However, there are not a sufficient number of records for October 2020 and November 2020 for Detroit. Since Wayne is the most populous county in the Detroit metro area, S&P Dow Jones Indices and CoreLogic are unable to generate a valid Detroit index value for the months of October and November. When the sale transactions data fully resume and sufficient data are collected, the Detroit index values for the month(s) with missing updates will be calculated.
The S&P CoreLogic Case-Shiller U.S. National Home Price NSA Index, covering all nine U.S. census divisions, reported a 9.5% annual gain in November, up from 8.4% in the previous month. The 10-City Composite annual increase came in at 8.8%, up from 7.6% in the previous month. The 20-City Composite posted a 9.1% year-over-year gain, up from 8.0% in the previous month.
Phoenix, Seattle and San Diego continued to report the highest year-over-year gains among the 19 cities (excluding Detroit) in November. Phoenix led the way with a 13.8% year-over-year price increase, followed by Seattle with a 12.7% increase and San Diego with a 12.3% increase. All 19 cities reported higher price increases in the year ending November 2020 versus the year ending October 2020.
The U.S. National Index posted a 1.1% month-over-month increase, while the 10-City and 20-City Composites both posted increases of 1.2% and 1.1% respectively, before seasonal adjustment in November. After seasonal adjustment, the U.S. National Index posted a month-over-month increase of 1.4%, while the 10-City and 20-City Composites both posted increases of 1.4%. In November, all 19 cities (excluding Detroit) reported increases before and after seasonal adjustment.

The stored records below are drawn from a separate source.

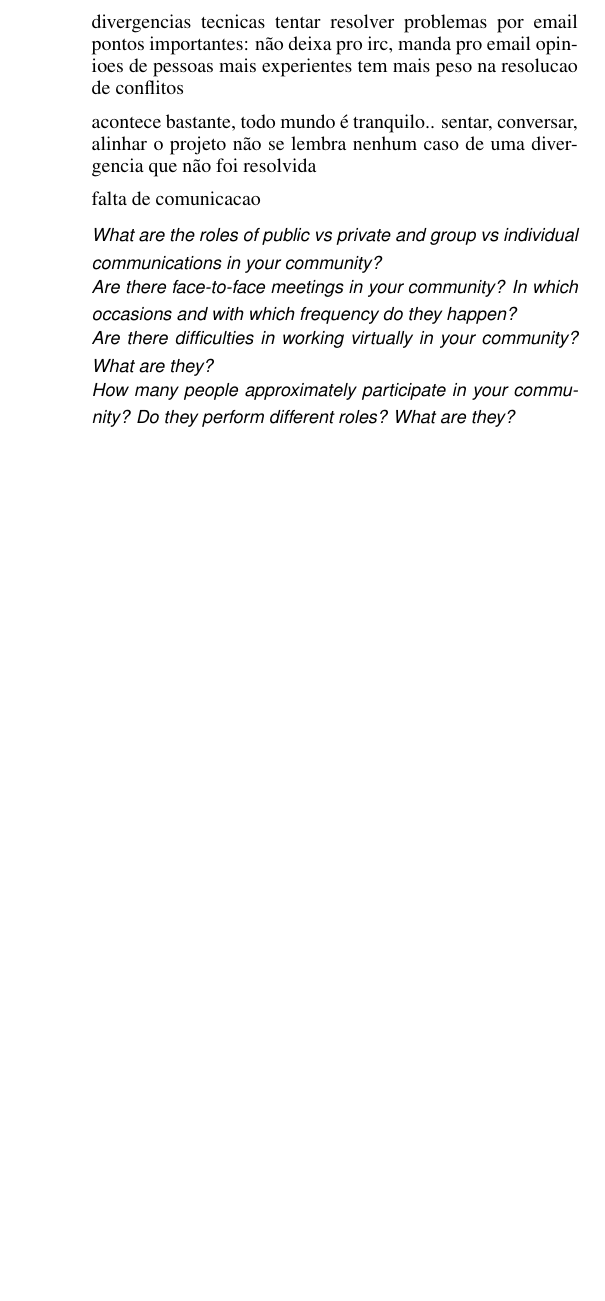
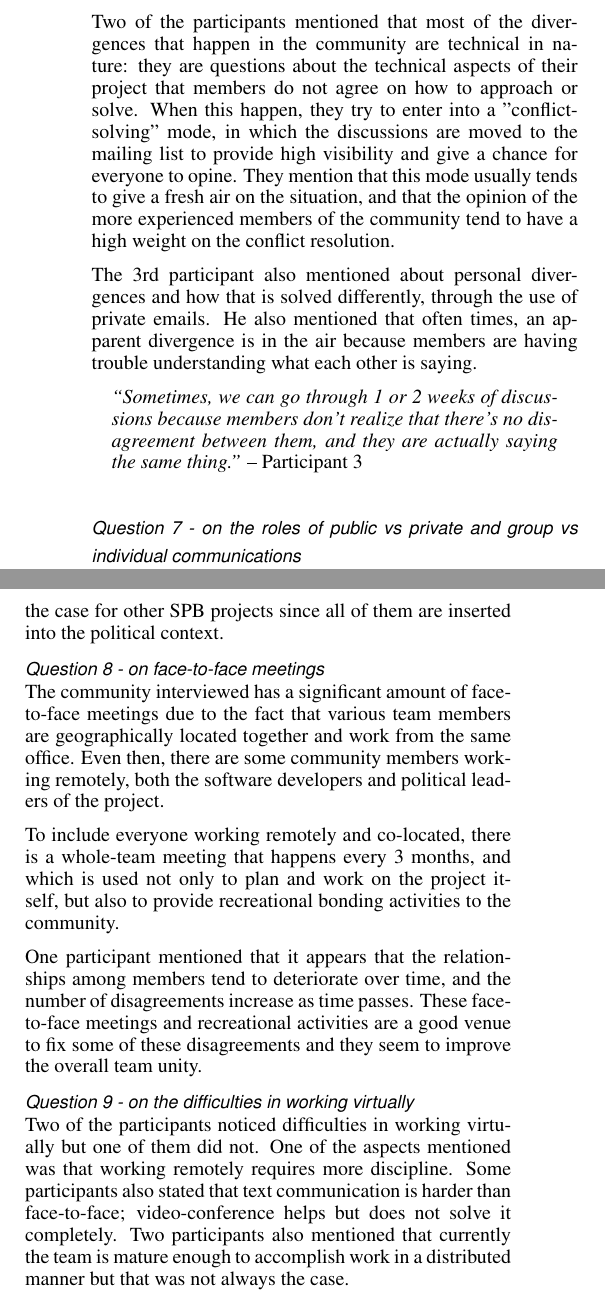
Before and after one commit to seocam/cscw-spb, a LaTeX document (proceedings.tex): part of one column of page 4 of 4 before the commit and two parts of the columns of page 4 of 5 after it, the two joined at a grey line, cut at the place of the change, the shorter picture padded with empty space. Compiled offline with pdfLaTeX.

Commit message:
mais um monte de coisas

```diff
--- a/proceedings.tex
+++ b/proceedings.tex
@@ -249,15 +249,13 @@ Another strategy that they use is to always keep members online on IRC which is
 Even though the amount of external contribution is still small, the feature requests and issue reports that they receive are promptly discussed in smaller meetings that happen through the week, and their impact on the planning depends on the priority or severity of the matter being discussed.
 
 \subsubsection{Question 6 - on the handling of divergences among members of your community}
-divergencias tecnicas
-tentar resolver problemas por email
-pontos importantes: não deixa pro irc, manda pro email
-opinioes de pessoas mais experientes tem mais peso na resolucao de conflitos
+Two of the participants mentioned that most of the divergences that happen in the community are technical in nature: they are questions about the technical aspects of their project that members do not agree on how to approach or solve. When this happen, they try to enter into a "conflict-solving" mode, in which the discussions are moved to the mailing list to provide high visibility and give a chance for everyone to opine. They mention that this mode usually tends to give a fresh air on the situation, and that the opinion of the more experienced members of the community tend to have a high weight on the conflict resolution.
 
+The 3rd participant also mentioned about personal divergences and how that is solved differently, through the use of private emails. He also mentioned that often times, an apparent divergence is in the air because members are having trouble understanding what each other is saying.
 
-acontece bastante, todo mundo é tranquilo.. sentar, conversar, alinhar o projeto
-não se lembra nenhum caso de uma divergencia que não foi resolvida
+\begin{displayquote}
+\textit{``Sometimes, we can go through 1 or 2 weeks of discussions because members don't realize that there's no disagreement between them, and they are actually saying the same thing."} – Participant 3
+\end{displayquote}
 
-falta de comunicacao
+\subsubsection{Question 7 - on the roles of public vs private and group vs individual communications}
 
-\subsubsection{What are the roles of public vs private and group vs individual communications in your community?}
@@ -270,10 +267,25 @@ falta de comunicacao
 
-\subsubsection{Are there face-to-face meetings in your community? In which occasions and with which frequency do they happen?}
+One interesting aspect mentioned by one participant is that private communications are sometimes chosen in order to avoid polluting the public channel and distracting the entire group with questions that are of no relevance to them.
 
-\subsubsection{Are there difficulties in working virtually in your community? What are they?}
+Another interesting point is the existence of public individual communications, which at first may sound counter-intuitive. A concrete example of such communication is given by a participant whom describes a public conversation happening on the public IRC channel between two members of the community, with the conversation being totally directed at each other. The advantage of this mean of communication is that it enables anyone to listen in, and it can evolve at any time to be come a public group conversation, whenever one outside member wants to contribute something to the conversation.
 
-\subsubsection{How many people approximately participate in your community? Do they perform different roles? What are they?}
+One participant also mentioned that a limiting factor of making all communications public in their community is the political aspect of the software being developed. That might be the case for other SPB projects since all of them are inserted into the political context.
 
+\subsubsection{Question 8 - on face-to-face meetings}
+
+The community interviewed has a significant amount of face-to-face meetings due to the fact that various team members are geographically located together and work from the same office. Even then, there are some community members working remotely, both the software developers and political leaders of the project.
+
+To include everyone working remotely and co-located, there is a whole-team meeting that happens every 3 months, and which is used not only to plan and work on the project itself, but also to provide recreational bonding activities to the community.
+
+One participant mentioned that it appears that the relationships among members tend to deteriorate over time, and the number of disagreements increase as time passes. These face-to-face meetings and recreational activities are a good venue to fix some of these disagreements and they seem to improve the overall team unity.
+
+\subsubsection{Question 9 - on the difficulties in working virtually}
+
+Two of the participants noticed difficulties in working virtually but one of them did not. One of the aspects mentioned was that working remotely requires more discipline. Some participants also stated that text communication is harder than face-to-face; video-conference helps but does not solve it completely. Two participants also mentioned that currently the team is mature enough to accomplish work in a distributed manner but that was not always the case.
+
+Another point raised by one participant is that some of the tasks performed by this community are meant to be done in pairs. However, it's common that one person simply disappears offline for periods of time, and the remote worker feels very isolated and unpowered to do anything about that situation. This also leads to performing duplicate work when both members work on something individually without the proper communication. The participant said that even if a remote worker is prepared for the virtual work, this may no be enough if the other team members geographically located together are not mindful and sympathetic with the arrangement.
+
+\subsubsection{Question 10 - on the people in the community and their roles}
 
 
 % Results from questions about SPB portal
```
Also changed, not shown: proceedings.tex (9 more changed lines).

"The trend of accelerating home prices that began in June 2020 has now reached its sixth month with November's emphatic report," says Craig J. Lazzara, Managing Director and Global Head of Index Investment Strategy at S&P Dow Jones Indices. "The National Composite Index gained 9.5% relative to its level a year ago, accelerating from October's 8.4% increase. The 10- and 20-City Composites (up 8.8% and 9.1%, respectively) also rose more rapidly in November than they had done in October. The housing market's strength was once again broadly-based: all 19 cities for which we have November data rose, and all 19 gained more in the 12 months ended in November than they had gained in the 12 months ended in October.

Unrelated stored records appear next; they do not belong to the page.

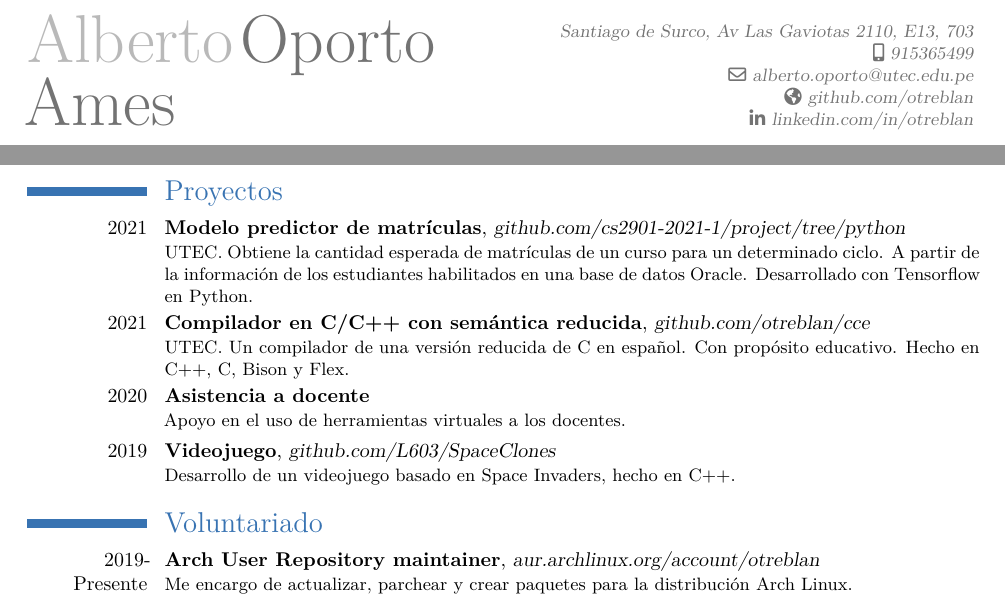
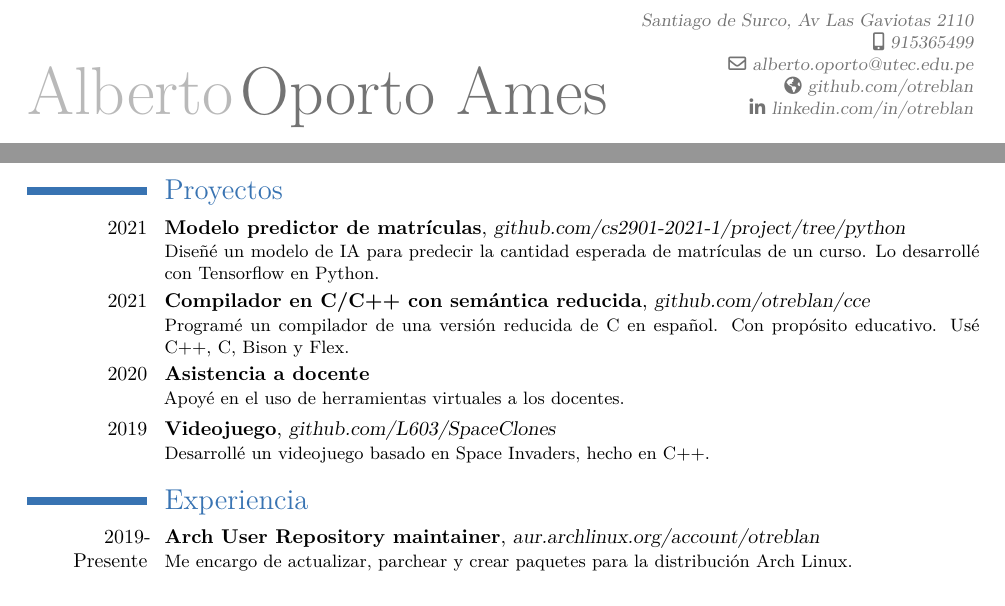
Before and after one commit to otreblan/cv, a LaTeX CV (cv-alberto-oporto.tex): two parts of the page, joined at a grey line, cut so that both start at the same text. Compiled offline with XeLaTeX.

Commit message:
Cambios por doctor cv

```diff
--- a/cv-alberto-oporto.tex
+++ b/cv-alberto-oporto.tex
@@ -11,7 +11,7 @@
 \homepage{github.com/otreblan}
 %\title{Estudiante de Ciencia de la Computación}
 \mobile{915365499}
-\address{Santiago de Surco, Av Las Gaviotas 2110, E13, 703}
+\address{Santiago de Surco, Av Las Gaviotas 2110}
 \extrainfo{\linkedinsocialsymbol \httplink{linkedin.com/in/otreblan}}
 
 \begin{document}
@@ -52,32 +52,29 @@ Estoy interesado en proyectos open source, especialmente en Linux.
 \section{Proyectos}
 \cventry{2021}{Modelo predictor de matrículas}{\httplink{github.com/cs2901-2021-1/project/tree/python}}{}{}
 {
-	UTEC.
-	Obtiene la cantidad esperada de matrículas de un curso para un
-	determinado ciclo.
-	A partir de la información de los estudiantes habilitados en
-	una base de datos Oracle.
-	Desarrollado con Tensorflow en Python.
+	Diseñé un modelo de IA para predecir la cantidad esperada de matrículas de un curso.
+	% para un determinado ciclo a partir de la información de los estudiantes habilitados en
+	%una base de datos Oracle.
+	Lo desarrollé con Tensorflow en Python.
 }
 \cventry{2021}{Compilador en C/C++ con semántica reducida}{\httplink{github.com/otreblan/cce}}{}{}
 {
-	UTEC.
-	Un compilador de una versión reducida de C en español.
+	Programé un compilador de una versión reducida de C en español.
 	Con propósito educativo.
-	Hecho en C++, C, Bison y Flex.
+	Usé C++, C, Bison y Flex.
 }
 \cventry{2020}{Asistencia a docente}{}{}{}
 {
-	Apoyo en el uso de herramientas virtuales a los docentes.
+	Apoyé en el uso de herramientas virtuales a los docentes.
 	% Cómo parte de los requisitos para mantener la beca $BECA.
 }
 \cventry{2019}{Videojuego}{\httplink{github.com/L603/SpaceClones}}{}{}
 {
 	%Un clon de Space Invaders hecho en C++.
-	Desarrollo de un videojuego basado en Space Invaders, hecho en C++.
+	Desarrollé un videojuego basado en Space Invaders, hecho en C++.
 }
 
-\section{Voluntariado}
+\section{Experiencia}
 \cventry{2019-Presente}{Arch User Repository maintainer}{\httplink{aur.archlinux.org/account/otreblan}}{}{}
 {
 	Me encargo de actualizar, parchear y crear paquetes para la distribución
```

"As COVID-related restrictions began to grip the economy last spring, their effect on housing prices was unclear. Price growth decelerated in May and June before beginning a steady climb upward. November's report continues that acceleration in a particularly impressive manner. The National Composite last matched this month's 9.5% growth rate in February 2014, more than six and a half years ago. From the perspective of more than 30 years of S&P CoreLogic Case-Shiller data, November's 9.5% year-over-year change ranks near the top decile of all monthly reports.

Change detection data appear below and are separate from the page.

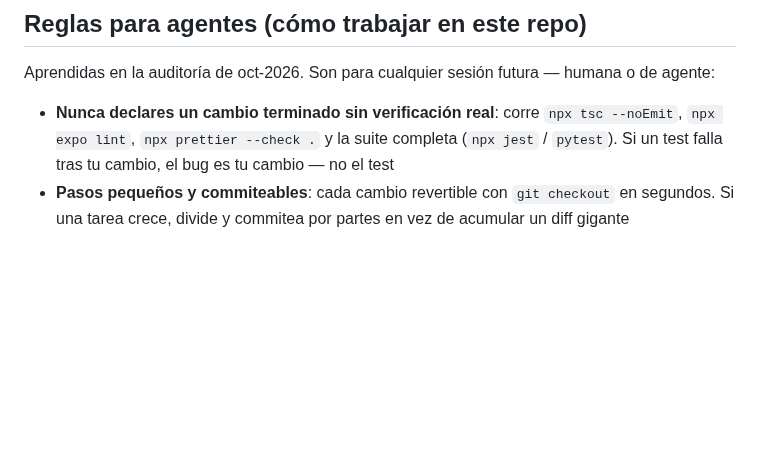
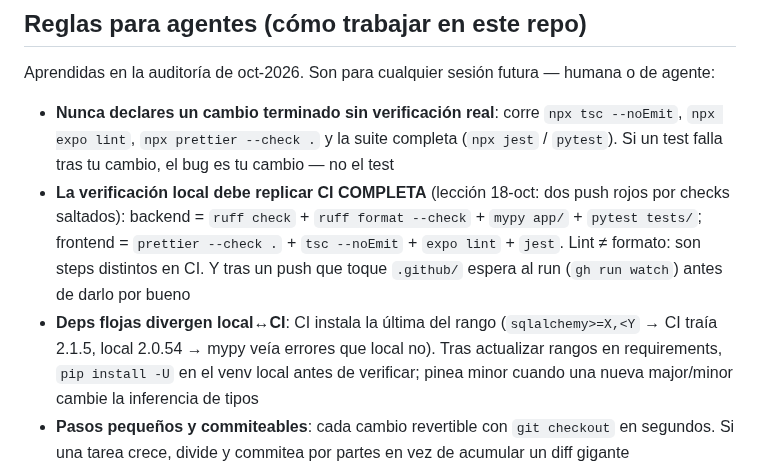
Before and after one commit to ayozegr05/checkcoast-tenerife, a Markdown page: AGENTS.md, the part around the change. Drawn GitHub-style; blank space fills up the shorter version.

Commit message:
docs: lecciones del doble rojo de CI en reglas para agentes
Generated with [Devin](https://devin.ai)

Co-Authored-By: Devin <158243242+devin-ai-integration[bot]@users.noreply.github.com>

```diff
--- a/AGENTS.md
+++ b/AGENTS.md
@@ -534,6 +534,17 @@ futura — humana o de agente:
   `npx tsc --noEmit`, `npx expo lint`, `npx prettier --check .` y la
   suite completa (`npx jest` / `pytest`). Si un test falla tras tu
   cambio, el bug es tu cambio — no el test
+- **La verificación local debe replicar CI COMPLETA** (lección 18-oct:
+  dos push rojos por checks saltados): backend = `ruff check` +
+  `ruff format --check` + `mypy app/` + `pytest tests/`; frontend =
+  `prettier --check .` + `tsc --noEmit` + `expo lint` + `jest`.
+  Lint ≠ formato: son steps distintos en CI. Y tras un push que toque
+  `.github/` espera al run (`gh run watch`) antes de darlo por bueno
+- **Deps flojas divergen local↔CI**: CI instala la última del rango
+  (`sqlalchemy>=X,<Y` → CI traía 2.1.5, local 2.0.54 → mypy veía
+  errores que local no). Tras actualizar rangos en requirements,
+  `pip install -U` en el venv local antes de verificar; pinea minor
+  cuando una nueva major/minor cambie la inferencia de tipos
 - **Pasos pequeños y commiteables**: cada cambio revertible con
   `git checkout` en segundos. Si una tarea crece, divide y commitea
   por partes en vez de acumular un diff gigante
```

"Recent data are consistent with the view that COVID has encouraged potential buyers to move from urban apartments to suburban homes. This may represent a true secular shift in housing demand, or may simply represent an acceleration of moves that would have taken place over the next several years anyway. Future data will be required to address that question.
"Phoenix's 13.8% increase led all cities for the 18th consecutive month. Seattle (+12.7%) and San Diego (+12.3%) took the silver and bronze medals once again. Prices were strongest in the West (+10.1%) and Southwest (+9.7%) regions, with the historically lagging Northeast (+9.3%) also turning in an impressive month."
Table 1 below shows the housing boom/bust peaks and troughs for the three composites along with the current levels and percentage changes from the peaks and troughs.
From Peak (%)
From Trough (%)
From Peak (%)